And the winner is….

The Awards Committee had a very tough job of judging this year’s NZFSS medal award as the calibre of all nominees was, without exception, outstanding.

Notwithstanding this, the Awards Committee are delighted to award the 2019 NZFSS medal to Dr Susie Wood for her outstanding contribution to freshwater science and management, and her leadership of women in science.  Susie is the nation’s foremost expert in toxic cyanobacteria, leading the global research community with a stellar research and publication record over her relatively short career thus far – congratulations Susie!  We look forward to Susie’s award presentation at INTECOL Wetlands next year.

The executive is also extremely pleased to recognise and acknowledge the mahi of Dr Don Jellyman by making him an Honorary Member of NZFSS for his lifetime contribution and commitment to freshwater sciences and the Society.  Don’s research encompasses a wide range of indigenous and introduced fish, although his passions are tuna (eels) and piharau/kanakana (lamprey).  Don is a force in advancing our knowledge, and ensuring the viability, of these taonga.

Congratulations also to the student award winners at the recent NZFSS conference in Geelong.

SIL Trust Prize: Best Oral Presentation
Andrew Watson (University of Canterbury): How does whitebait fishing affect common galaxias (Galaxias maculatus) populations?

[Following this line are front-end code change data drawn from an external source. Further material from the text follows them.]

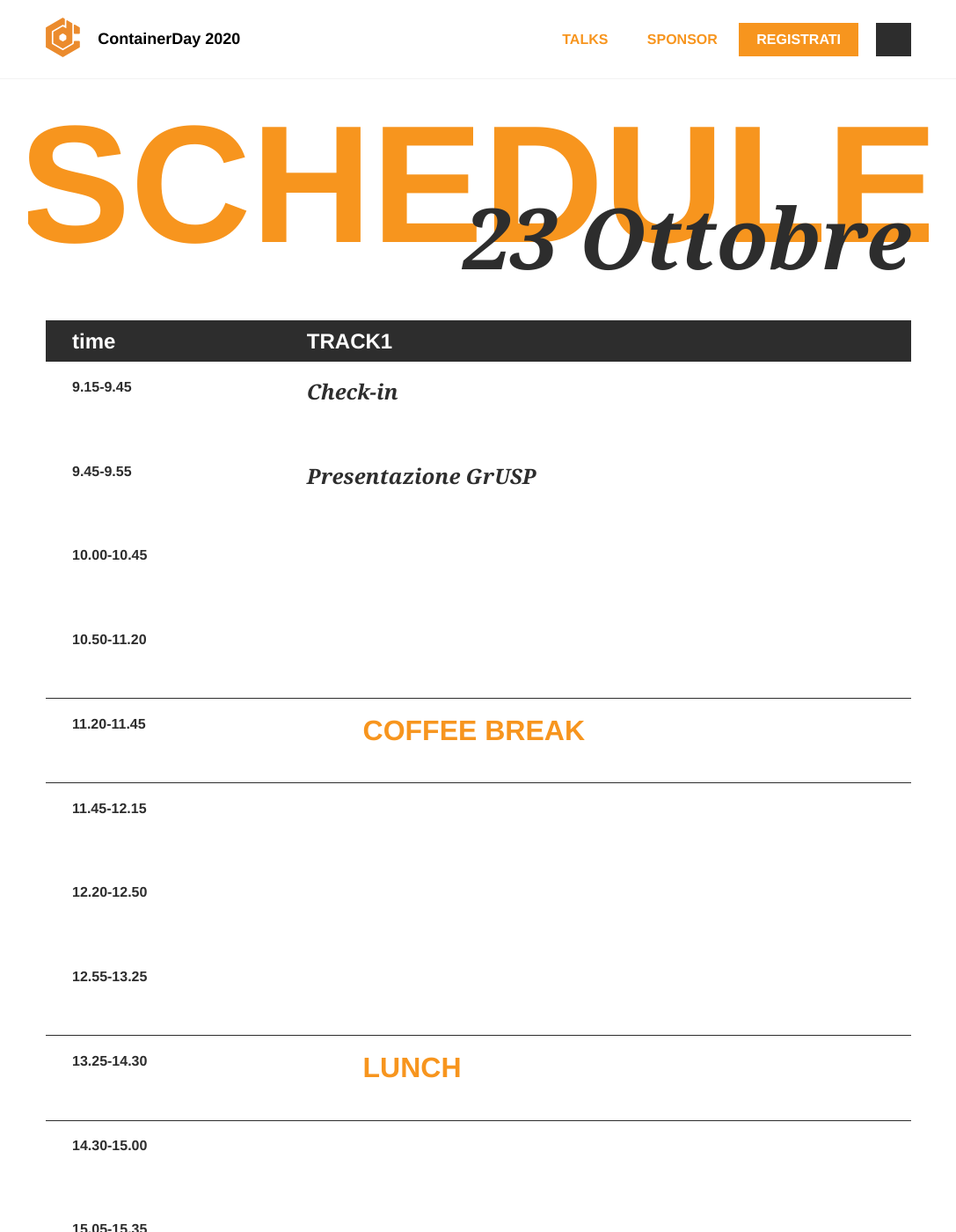
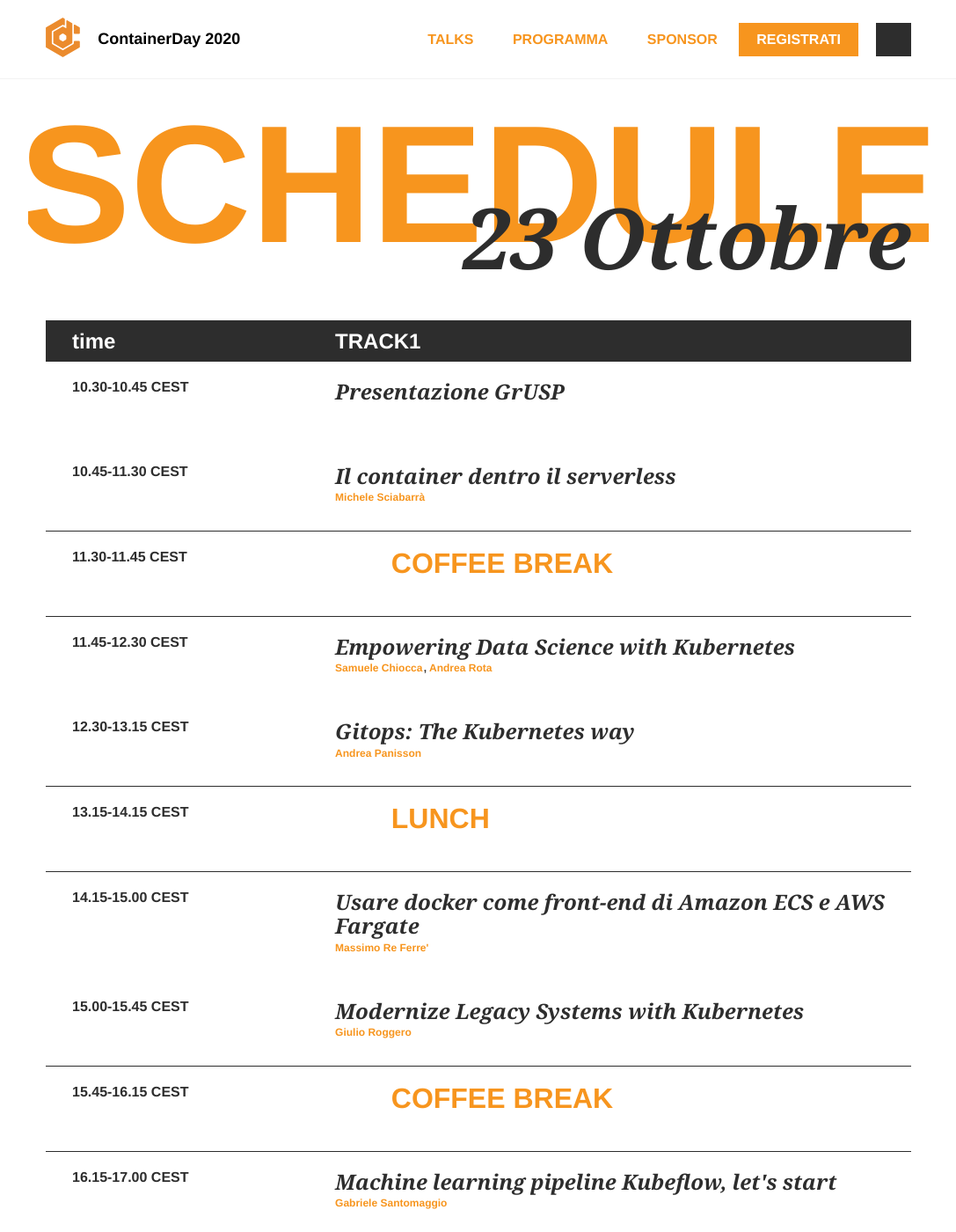
Before and after one commit to GrUSP/2020.containerday.it, a Jekyll site: the page built from schedule.html, in a window 1280 px wide and 1400 px high. Shown: the whole window at 88% size, without its empty margins (96-1183 px from the left). Built offline with Jekyll 4.4.1, drawn with Linux system fonts in a browser that asks for light colours; some web fonts are replaced; comment, search, counter and statistics services are not loaded; some of the changed text lies outside the part shown.

Commit message:
Publish schedule

```diff
--- a/_data/conference.yml
+++ b/_data/conference.yml
@@ -8,7 +8,7 @@ where_when: ONLINE, 23 Ottobre 2020
 year: 2020
 since: 2016
 talks_available: true
-schedule_available: false
+schedule_available: true
 workshop_available: false
 scholarship_available: true
 
--- a/_includes/schedule/event.html
+++ b/_includes/schedule/event.html
@@ -1,7 +1,7 @@
 <tr>
   <td class="schedule__cell schedule__cell--time">
     <span class="schedule__time">
-      {{ include.time }}
+      {{ include.time }} CEST
     </span>
     <span class="schedule__on-air">
       {% if include.title == 'Check-in' %}
--- a/_includes/schedule/pause.html
+++ b/_includes/schedule/pause.html
@@ -1,7 +1,7 @@
 <tr>
   <td class="schedule__cell schedule__cell--time schedule__cell--break">
     <span class="schedule__time">
-      {{ include.time }}
+      {{ include.time }} CEST
     </span>
     <span class="schedule__on-air">
       enjoy!
--- a/_includes/schedule/talk.html
+++ b/_includes/schedule/talk.html
@@ -14,7 +14,7 @@
 {% endif %}
   {% if include.time %}
   <td class="schedule__cell schedule__cell--time">
-    <span class="schedule__time">{{ include.time }}</span>
+    <span class="schedule__time">{{ include.time }} CEST</span>
     <span class="schedule__on-air">on air</span>
   </td>
   {% endif %}
--- a/schedule.html
+++ b/schedule.html
@@ -6,120 +6,62 @@ title: Schedule
 
   {% include schedule/intro.html date='23 Ottobre' %}
 
-  <div class="schedule" data-dates="10-26">
+  <div class="schedule" data-dates="10-23">
     <table class="schedule__table">
       <thead>
         {% include schedule/header.html tracks='1' %}
       </thead>
       <tbody>
-        {% include schedule/event.html time='9.15-9.45' title='Check-in' fill='true' %}
-        {% include schedule/event.html time='9.45-9.55' title='Presentazione GrUSP' fill='true' %}
+        {% include schedule/event.html time='10.30-10.45' title='Presentazione GrUSP' fill='true' %}
 
-        <tr>
-          {% include schedule/talk.html time='10.00-10.45' title='La Unix Way vista da un DevOps.' fill='true' %}
-        <tr>
-        </tr>
-          {% include schedule/talk.html time='10.50-11.20' title='Provisioning di container Docker usando Ansible: the good, the bad and the ugly' fill='true' %}
-        </tr>
+        {% include schedule/talk.html time='10.45-11.30' title='Il container dentro il serverless' fill='true' %}
 
-        {% include schedule/pause.html time='11.20-11.45' title='Coffee break' icon="coffee" fill='true' %}
+        {% include schedule/pause.html time='11.30-11.45' title='Coffee break' icon="coffee" fill='true' %}
 
-        <tr>
-          {% include schedule/talk.html time='11.45-12.15' title='State of Windows Containers, how to modernise your IT for Windows Applications'  fill='true' %}
-        </tr>
-        <tr>
-          {% include schedule/talk.html time='12.20-12.50' title='Deploy e monitoring di un RabbitMQ cluster su Kubernetes' fill='true' %}
-        </tr>
+        {% include schedule/talk.html time='11.45-12.30' title='Empowering Data Science with Kubernetes' fill='true' %}
+        {% include schedule/talk.html time='12.30-13.15' title='Gitops: The Kubernetes way'  fill='true' %}
 
-        <tr>
-          {% include schedule/talk.html time='12.55-13.25' title='Multi container applications with Docker Compose'  fill='true'  %}
-        </tr>
+        {% include schedule/pause.html time='13.15-14.15' title='Lunch' icon="food" fill='true' %}
 
-        {% include schedule/pause.html time='13.25-14.30' title='Lunch' icon="food" fill='true' %}
+        {% include schedule/talk.html  time='14.15-15.00' title='Usare docker come front-end di Amazon ECS e AWS Fargate' fill='true' %}
+        {% include schedule/talk.html  time='15.00-15.45' title='Modernize Legacy Systems with Kubernetes' fill='true' %}
 
-        <tr>
-          {% include schedule/talk.html  time='14.30-15.00' title='Cloud Native for the Edge Computing' fill='true' %}
-        </tr>
+        {% include schedule/pause.html time='15.45-16.15' title='Coffee break' icon="coffee" fill='true' %}
 
-        <tr>
-          {% include schedule/talk.html  time='15.05-15.35' title='Containerization of parallel MPI and accelerated applications on HPC systems' fill='true' %}
-        </tr>
+        {% include schedule/talk.html time='16.15-17.00' title="Machine learning pipeline  Kubeflow, let's start" fill='true'  %}
+        {% include schedule/talk.html time='17.00-17.45' title='Kubernetes as backend: CRD & Operators' fill='true'  %}
 
-        <tr>
-          {% include schedule/talk.html time='15.40-16.10' title='Kubeflow - Data Science on Steroids'  fill='true'  %}
-        </tr>
-
-        {% include schedule/pause.html time='16.10-16.30' title='Coffee break' icon="coffee" fill='true' %}
-
-        <tr>
-          {% include schedule/talk.html time='16.30-17.00' title='Writing Cloud-Native Applications for Kubernetes'  fill='true'  %}
-        </tr>
-
-        <tr>
-          {% include schedule/talk.html time='17.05-17.35' title='The path to a Serverless-native era with Kubernetes'  fill='true'  %}
-        </tr>
-
-        {% include schedule/event.html time='17.35-17.45' title='Bye bye from GrUSP' fill='true' %}
-
+        {% include schedule/event.html time='17.45-18.00' title='Bye bye from GrUSP' fill='true' %}
       </tbody>
     </table>
   </div>
 
-  <div class="schedule schedule--mobile" data-dates="10-26">
+  <div class="schedule schedule--mobile" data-dates="10-23">
     <table class="schedule__table">
       <thead>
         {% include schedule/header.html track='1' %}
       </thead>
       <tbody>
-        {% include schedule/event.html time='9.15-9.45' title='Check-in' fill='true' %}
-        {% include schedule/event.html time='9.45-9.55' title='Presentazione GrUSP' fill='true' %}
+        {% include schedule/event.html time='10.30-10.45' title='Presentazione GrUSP' fill='true' %}
 
-        <tr>
-          {% include schedule/talk.html time='10.00-10.45' title='La Unix Way vista da un DevOps.' fill='true' %}
-        <tr>
-        </tr>
-          {% include schedule/talk.html time='10.50-11.20' title='Provisioning di container Docker usando Ansible: the good, the bad and the ugly' fill='true' %}
-        </tr>
+        {% include schedule/talk.html time='10.45-11.30' title='Il container dentro il serverless' fill='true' %}
 
-        {% include schedule/pause.html time='11.20-11.45' title='Coffee break' icon="coffee" fill='true' %}
+        {% include schedule/pause.html time='11.30-11.45' title='Coffee break' icon="coffee" fill='true' %}
 
-        <tr>
-          {% include schedule/talk.html time='11.45-12.15' title='State of Windows Containers, how to modernise your IT for Windows Applications'  fill='true' %}
-        </tr>
-        <tr>
-          {% include schedule/talk.html time='12.20-12.50' title='Deploy e monitoring di un RabbitMQ cluster su Kubernetes' fill='true' %}
-        </tr>
+        {% include schedule/talk.html time='11.45-12.30' title='Empowering Data Science with Kubernetes' fill='true' %}
+        {% include schedule/talk.html time='12.30-13.15' title='Gitops: The Kubernetes way'  fill='true' %}
 
-        <tr>
-          {% include schedule/talk.html time='12.55-13.25' title='Multi container applications with Docker Compose'  fill='true'  %}
-        </tr>
+        {% include schedule/pause.html time='13.15-14.15' title='Lunch' icon="food" fill='true' %}
 
-        {% include schedule/pause.html time='13.25-14.30' title='Lunch' icon="food" fill='true' %}
+        {% include schedule/talk.html  time='14.15-15.00' title='Usare docker come front-end di Amazon ECS e AWS Fargate' fill='true' %}
+        {% include schedule/talk.html  time='15.00-15.45' title='Modernize Legacy Systems with Kubernetes' fill='true' %}
 
-        <tr>
-          {% include schedule/talk.html  time='14.30-15.00' title='Cloud Native for the Edge Computing' fill='true' %}
-        </tr>
+        {% include schedule/pause.html time='15.45-16.15' title='Coffee break' icon="coffee" fill='true' %}
 
-        <tr>
-          {% include schedule/talk.html  time='15.05-15.35' title='Containerization of parallel MPI and accelerated applications on HPC systems' fill='true' %}
-        </tr>
+        {% include schedule/talk.html time='16.15-17.00' title="Machine learning pipeline  Kubeflow, let's start" fill='true'  %}
+        {% include schedule/talk.html time='17.00-17.45' title='Kubernetes as backend: CRD & Operators' fill='true'  %}
 
-        <tr>
-          {% include schedule/talk.html time='15.40-16.10' title='Kubeflow - Data Science on Steroids'  fill='true'  %}
-        </tr>
-
-        {% include schedule/pause.html time='16.10-16.30' title='Coffee break' icon="coffee" fill='true' %}
-
-        <tr>
-          {% include schedule/talk.html time='16.30-17.00' title='Writing Cloud-Native Applications for Kubernetes'  fill='true'  %}
-        </tr>
-
-        <tr>
-          {% include schedule/talk.html time='17.05-17.35' title='The path to a Serverless-native era with Kubernetes'  fill='true'  %}
-        </tr>
-
-        {% include schedule/event.html time='17.35-17.45' title='Bye bye from GrUSP' fill='true' %}
-
+        {% include schedule/event.html time='17.45-18.00' title='Bye bye from GrUSP' fill='true' %}
       </tbody>
     </table>
   </div>
```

SIL Trust Prize: Best Masters or Honours Oral Presentation
Chloe Price (University of Auckland): Destruction and Reconstruction: is freshwater offsetting achieving no net loss of biodiversity values?.

SIL Trust Prize: Best Poster
Finnbar Lee (University of Auckland): Modelling the influence of environmental and disturbance spatial structure on trait trade-offs in freshwater fish communities.

NZFSS Best Student Paper
Finnbar Lee (University of Auckland): “Assessing the role of off‐take and source–sink dynamics in the extinction of the amphidromous New Zealand grayling (Prototroctes oxyrhynchus)”. by F. Lee and G.L.W. Perry. Freshwater Biology (2019), 64, 1747–1754. doi:10.1111/fwb.13366